**Source material**

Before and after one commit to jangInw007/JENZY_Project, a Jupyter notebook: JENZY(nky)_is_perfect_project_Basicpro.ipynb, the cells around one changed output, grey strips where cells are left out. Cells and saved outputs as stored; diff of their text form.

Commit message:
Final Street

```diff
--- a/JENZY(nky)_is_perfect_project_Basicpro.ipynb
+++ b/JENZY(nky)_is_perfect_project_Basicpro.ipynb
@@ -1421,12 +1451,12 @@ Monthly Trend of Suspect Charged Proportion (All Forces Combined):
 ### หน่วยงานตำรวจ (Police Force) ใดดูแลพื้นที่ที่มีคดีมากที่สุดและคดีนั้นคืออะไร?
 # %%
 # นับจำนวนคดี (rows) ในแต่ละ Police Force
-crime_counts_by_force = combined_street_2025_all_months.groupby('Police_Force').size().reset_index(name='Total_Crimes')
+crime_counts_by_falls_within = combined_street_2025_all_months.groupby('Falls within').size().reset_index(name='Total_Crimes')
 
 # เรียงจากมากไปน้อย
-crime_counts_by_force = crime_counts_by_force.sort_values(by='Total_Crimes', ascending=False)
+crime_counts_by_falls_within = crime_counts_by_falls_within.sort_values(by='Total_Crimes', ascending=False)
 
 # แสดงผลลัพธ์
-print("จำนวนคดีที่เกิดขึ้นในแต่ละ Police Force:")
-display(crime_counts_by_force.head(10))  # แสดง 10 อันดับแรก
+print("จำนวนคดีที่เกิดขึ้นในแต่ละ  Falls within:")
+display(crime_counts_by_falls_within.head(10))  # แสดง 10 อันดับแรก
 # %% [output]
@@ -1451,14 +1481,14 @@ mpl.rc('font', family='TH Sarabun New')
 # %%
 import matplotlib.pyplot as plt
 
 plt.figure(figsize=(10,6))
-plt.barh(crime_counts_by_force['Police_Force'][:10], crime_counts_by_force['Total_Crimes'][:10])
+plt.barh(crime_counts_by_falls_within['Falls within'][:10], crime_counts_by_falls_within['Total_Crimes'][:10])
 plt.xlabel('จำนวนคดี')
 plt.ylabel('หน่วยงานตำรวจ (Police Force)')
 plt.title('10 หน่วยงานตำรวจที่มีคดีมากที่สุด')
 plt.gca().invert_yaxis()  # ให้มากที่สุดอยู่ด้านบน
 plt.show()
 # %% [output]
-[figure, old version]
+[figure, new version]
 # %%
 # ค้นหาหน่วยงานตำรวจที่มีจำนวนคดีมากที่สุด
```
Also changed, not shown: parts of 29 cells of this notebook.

**Work request**
Every record, start to finish: reproduce it word for word.

**Exercise result**
Before and after one commit to jangInw007/JENZY_Project, a Jupyter notebook: JENZY(nky)_is_perfect_project_Basicpro.ipynb, the cells around one changed output, grey strips where cells are left out. Cells and saved outputs as stored; diff of their text form.

Commit message:
Final Street

```diff
--- a/JENZY(nky)_is_perfect_project_Basicpro.ipynb
+++ b/JENZY(nky)_is_perfect_project_Basicpro.ipynb
@@ -1421,12 +1451,12 @@ Monthly Trend of Suspect Charged Proportion (All Forces Combined):
 ### หน่วยงานตำรวจ (Police Force) ใดดูแลพื้นที่ที่มีคดีมากที่สุดและคดีนั้นคืออะไร?
 # %%
 # นับจำนวนคดี (rows) ในแต่ละ Police Force
-crime_counts_by_force = combined_street_2025_all_months.groupby('Police_Force').size().reset_index(name='Total_Crimes')
+crime_counts_by_falls_within = combined_street_2025_all_months.groupby('Falls within').size().reset_index(name='Total_Crimes')
 
 # เรียงจากมากไปน้อย
-crime_counts_by_force = crime_counts_by_force.sort_values(by='Total_Crimes', ascending=False)
+crime_counts_by_falls_within = crime_counts_by_falls_within.sort_values(by='Total_Crimes', ascending=False)
 
 # แสดงผลลัพธ์
-print("จำนวนคดีที่เกิดขึ้นในแต่ละ Police Force:")
-display(crime_counts_by_force.head(10))  # แสดง 10 อันดับแรก
+print("จำนวนคดีที่เกิดขึ้นในแต่ละ  Falls within:")
+display(crime_counts_by_falls_within.head(10))  # แสดง 10 อันดับแรก
 # %% [output]
@@ -1451,14 +1481,14 @@ mpl.rc('font', family='TH Sarabun New')
 # %%
 import matplotlib.pyplot as plt
 
 plt.figure(figsize=(10,6))
-plt.barh(crime_counts_by_force['Police_Force'][:10], crime_counts_by_force['Total_Crimes'][:10])
+plt.barh(crime_counts_by_falls_within['Falls within'][:10], crime_counts_by_falls_within['Total_Crimes'][:10])
 plt.xlabel('จำนวนคดี')
 plt.ylabel('หน่วยงานตำรวจ (Police Force)')
 plt.title('10 หน่วยงานตำรวจที่มีคดีมากที่สุด')
 plt.gca().invert_yaxis()  # ให้มากที่สุดอยู่ด้านบน
 plt.show()
 # %% [output]
-[figure, old version]
+[figure, new version]
 # %%
 # ค้นหาหน่วยงานตำรวจที่มีจำนวนคดีมากที่สุด
```
Also changed, not shown: parts of 29 cells of this notebook.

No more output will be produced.